“The connection to Main Street in Bridgeville is going to occur — we understand that. Please build an arterial roadway we can all live with.”
— Bridgeville resident Pasquale DiBlasio. Bridgeville residents were concerned about traffic nightmares from Bedner Farms, a housing development proposed in neighboring Upper St. Clair.
“We are proud to partner with a host of area school districts to best meet the academic and co-curricular needs of all students.”
— Quaker Valley superintendent Joseph Clapper. Quaker Valley and Cornell school districts renewed their sports partnership agreement for two years, which enables Cornell football players, cheerleaders and marching band members to play on teams and take part in organizations at Quaker Valley.
“I’m going to miss those guys. Those three as a group are the heart and soul of Collier Township.”
— Collier manager Sal Sirabella. Commissioners Robert Schuler, Kay Downey-Clarke and Timothy Young, who served a combined 18 years, are retiring.
"We're going to focus on the aftermath of Gettysburg. We hope to bring to light what happened to the people."
— Diane Klinefelter, the new part-time curator of the Civil War Room at the Andrew Carnegie Free Library in Carnegie. Ms. Klinefelter is organizing a series of Civil War programs.

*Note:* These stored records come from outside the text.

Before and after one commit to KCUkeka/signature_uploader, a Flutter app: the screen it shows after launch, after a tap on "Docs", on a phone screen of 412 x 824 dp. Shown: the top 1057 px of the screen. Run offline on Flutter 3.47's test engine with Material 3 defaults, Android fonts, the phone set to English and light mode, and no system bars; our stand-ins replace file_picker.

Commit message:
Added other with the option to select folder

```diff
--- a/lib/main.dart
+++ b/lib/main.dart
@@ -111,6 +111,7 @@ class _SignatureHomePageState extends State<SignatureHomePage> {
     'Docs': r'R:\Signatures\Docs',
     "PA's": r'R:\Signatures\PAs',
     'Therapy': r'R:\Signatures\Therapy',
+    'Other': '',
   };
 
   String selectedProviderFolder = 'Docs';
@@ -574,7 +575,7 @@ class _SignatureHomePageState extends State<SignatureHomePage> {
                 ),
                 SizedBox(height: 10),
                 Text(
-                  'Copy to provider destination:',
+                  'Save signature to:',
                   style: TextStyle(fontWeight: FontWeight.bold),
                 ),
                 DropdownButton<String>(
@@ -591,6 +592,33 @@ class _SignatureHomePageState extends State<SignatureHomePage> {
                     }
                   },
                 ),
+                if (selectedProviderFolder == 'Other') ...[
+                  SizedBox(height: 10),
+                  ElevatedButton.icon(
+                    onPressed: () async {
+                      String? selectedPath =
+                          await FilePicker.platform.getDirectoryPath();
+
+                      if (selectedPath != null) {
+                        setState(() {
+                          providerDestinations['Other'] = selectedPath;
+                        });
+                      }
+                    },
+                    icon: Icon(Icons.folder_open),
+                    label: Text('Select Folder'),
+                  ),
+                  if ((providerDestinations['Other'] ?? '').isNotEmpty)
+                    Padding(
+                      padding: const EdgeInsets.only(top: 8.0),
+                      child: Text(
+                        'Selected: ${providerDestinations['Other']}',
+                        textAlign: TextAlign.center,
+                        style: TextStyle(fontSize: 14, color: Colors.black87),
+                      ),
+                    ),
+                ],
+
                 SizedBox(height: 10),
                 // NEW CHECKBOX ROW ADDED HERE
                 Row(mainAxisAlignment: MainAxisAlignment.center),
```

"It's amazing. The reason I wanted it was for public awareness. It's a tool to help our police department do its job better."
— Carnegie police Chief Jeff Kennedy. Police have turned to Facebook to spread news about a recent theft or to alert residents to a potentially dangerous situation.